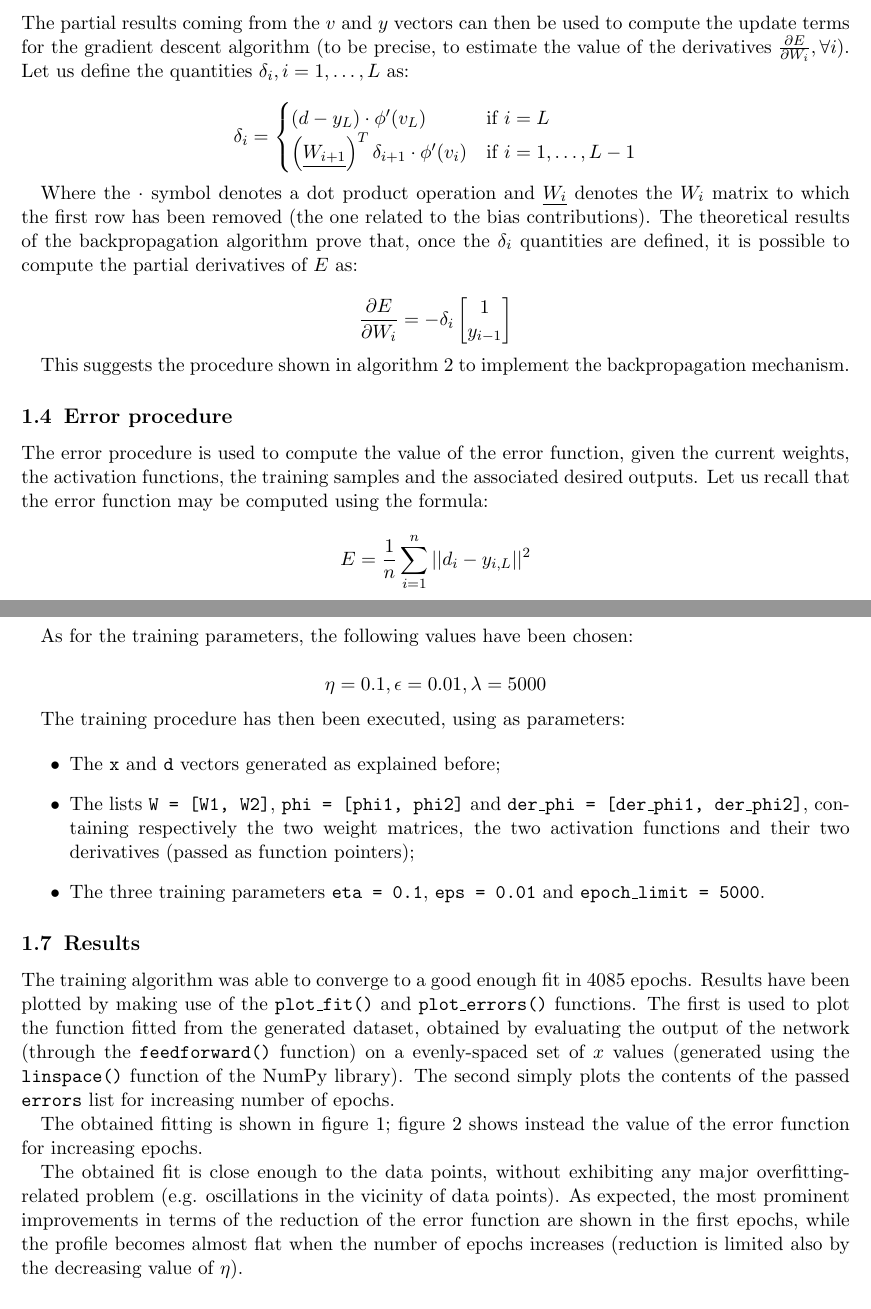
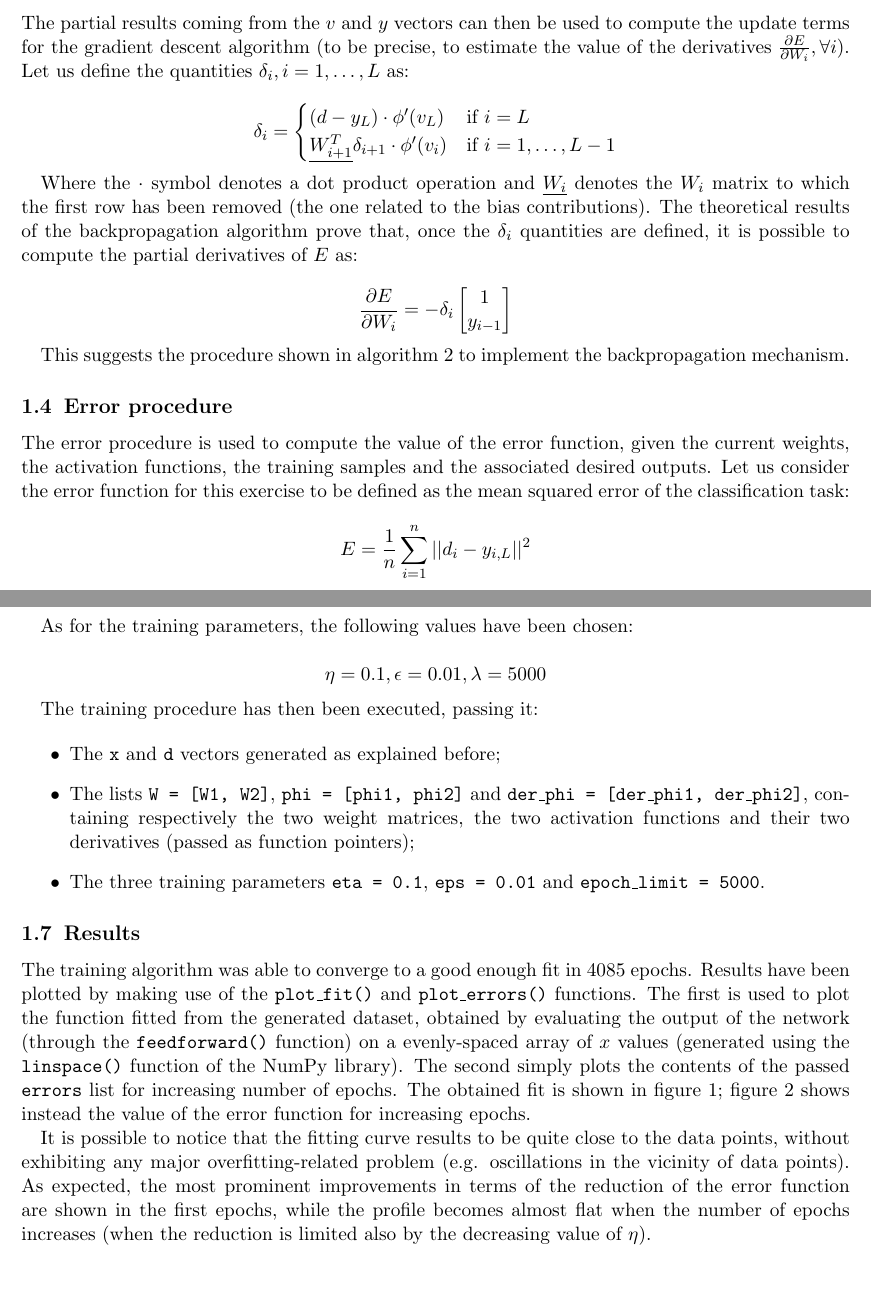
Before and after one commit to mattecora/NN-Labs, a LaTeX problem sheet (hw04/hw4_corain.tex): two parts of pages 2 and 5 of 6, joined at a grey line, cut so that both start at the same text. Compiled offline with pdfLaTeX.

Commit message:
Hw #4: delivered version

```diff
--- a/hw04/hw4_corain.tex
+++ b/hw04/hw4_corain.tex
@@ -76,7 +76,7 @@ For the first layer of the network, the input $y_0$ is the input $x$ of the netw
 
 The partial results coming from the $v$ and $y$ vectors can then be used to compute the update terms for the gradient descent algorithm (to be precise, to estimate the value of the derivatives $\frac{\partial E}{\partial W_i}, \forall i$). Let us define the quantities $\delta_i, i = 1, \dots, L$ as:
 
-$$ \delta_i = \begin{cases} (d - y_L) \cdot \phi'(v_L) & \text{if } i = L \\ \left( \underline{W_{i + 1}} \right)^T \delta_{i + 1} \cdot \phi'(v_i) & \text{if } i = 1, \dots, L - 1 \end{cases} $$
+$$ \delta_i = \begin{cases} (d - y_L) \cdot \phi'(v_L) & \text{if } i = L \\ \underline{W_{i + 1}^T} \delta_{i + 1} \cdot \phi'(v_i) & \text{if } i = 1, \dots, L - 1 \end{cases} $$
 
 Where the $\cdot$ symbol denotes a dot product operation and $\underline{W_i}$ denotes the $W_i$ matrix to which the first row has been removed (the one related to the bias contributions). The theoretical results of the backpropagation algorithm prove that, once the $\delta_i$ quantities are defined, it is possible to compute the partial derivatives of $E$ as:
 
@@ -111,7 +111,7 @@ This suggests the procedure shown in algorithm \ref{bpalg} to implement the back
 
 \subsection{Error procedure}
 
-The error procedure is used to compute the value of the error function, given the current weights, the activation functions, the training samples and the associated desired outputs. Let us recall that the error function may be computed using the formula:
+The error procedure is used to compute the value of the error function, given the current weights, the activation functions, the training samples and the associated desired outputs. Let us consider the error function for this exercise to be defined as the mean squared error of the classification task:
 
 $$ E = \frac{1}{n} \sum_{i = 1}^{n} || d_i - y_{i,L} ||^2 $$
 
@@ -203,7 +203,7 @@ As for the training parameters, the following values have been chosen:
 
 $$ \eta = 0.1, \epsilon = 0.01, \lambda = 5000 $$
 
-The training procedure has then been executed, using as parameters:
+The training procedure has then been executed, passing it:
 
 \begin{itemize}
     \item The \texttt{x} and \texttt{d} vectors generated as explained before;
@@ -213,9 +213,7 @@ The training procedure has then been executed, using as parameters:
 
 \subsection{Results}
 
-The training algorithm was able to converge to a good enough fit in 4085 epochs. Results have been plotted by making use of the \texttt{plot\_fit()} and \texttt{plot\_errors()} functions. The first is used to plot the function fitted from the generated dataset, obtained by evaluating the output of the network (through the \texttt{feedforward()} function) on a evenly-spaced set of $x$ values (generated using the \texttt{linspace()} function of the NumPy library). The second simply plots the contents of the passed \texttt{errors} list for increasing number of epochs.
-
-The obtained fitting is shown in figure \ref{fit}; figure \ref{err} shows instead the value of the error function for increasing epochs.
+The training algorithm was able to converge to a good enough fit in 4085 epochs. Results have been plotted by making use of the \texttt{plot\_fit()} and \texttt{plot\_errors()} functions. The first is used to plot the function fitted from the generated dataset, obtained by evaluating the output of the network (through the \texttt{feedforward()} function) on a evenly-spaced array of $x$ values (generated using the \texttt{linspace()} function of the NumPy library). The second simply plots the contents of the passed \texttt{errors} list for increasing number of epochs. The obtained fit is shown in figure \ref{fit}; figure \ref{err} shows instead the value of the error function for increasing epochs.
 
 \begin{figure}[h]
 \centering
@@ -231,7 +229,7 @@ The obtained fitting is shown in figure \ref{fit}; figure \ref{err} shows instea
 \label{err}
 \end{figure}
 
-The obtained fit is close enough to the data points, without exhibiting any major overfitting-related problem (e.g. oscillations in the vicinity of data points). As expected, the most prominent improvements in terms of the reduction of the error function are shown in the first epochs, while the profile becomes almost flat when the number of epochs increases (reduction is limited also by the decreasing value of $\eta$).
+It is possible to notice that the fitting curve results to be quite close to the data points, without exhibiting any major overfitting-related problem (e.g. oscillations in the vicinity of data points). As expected, the most prominent improvements in terms of the reduction of the error function are shown in the first epochs, while the profile becomes almost flat when the number of epochs increases (when the reduction is limited also by the decreasing value of $\eta$).
 
 \subsection{Complete Python code}
 
```
Also changed, not shown: hw04/hw4_corain.pdf (added), hw04/hw4_corain.tex (6 more changed lines).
****
- To do
From the material above, copy every line where the word "begin" is found.

- Solution to this task
-$$ \delta_i = \begin{cases} (d - y_L) \cdot \phi'(v_L) & \text{if } i = L \\ \left( \underline{W_{i + 1}} \right)^T \delta_{i + 1} \cdot \phi'(v_i) & \text{if } i = 1, \dots, L - 1 \end{cases} $$
+$$ \delta_i = \begin{cases} (d - y_L) \cdot \phi'(v_L) & \text{if } i = L \\ \underline{W_{i + 1}^T} \delta_{i + 1} \cdot \phi'(v_i) & \text{if } i = 1, \dots, L - 1 \end{cases} $$
 \begin{itemize}
 \begin{figure}[h]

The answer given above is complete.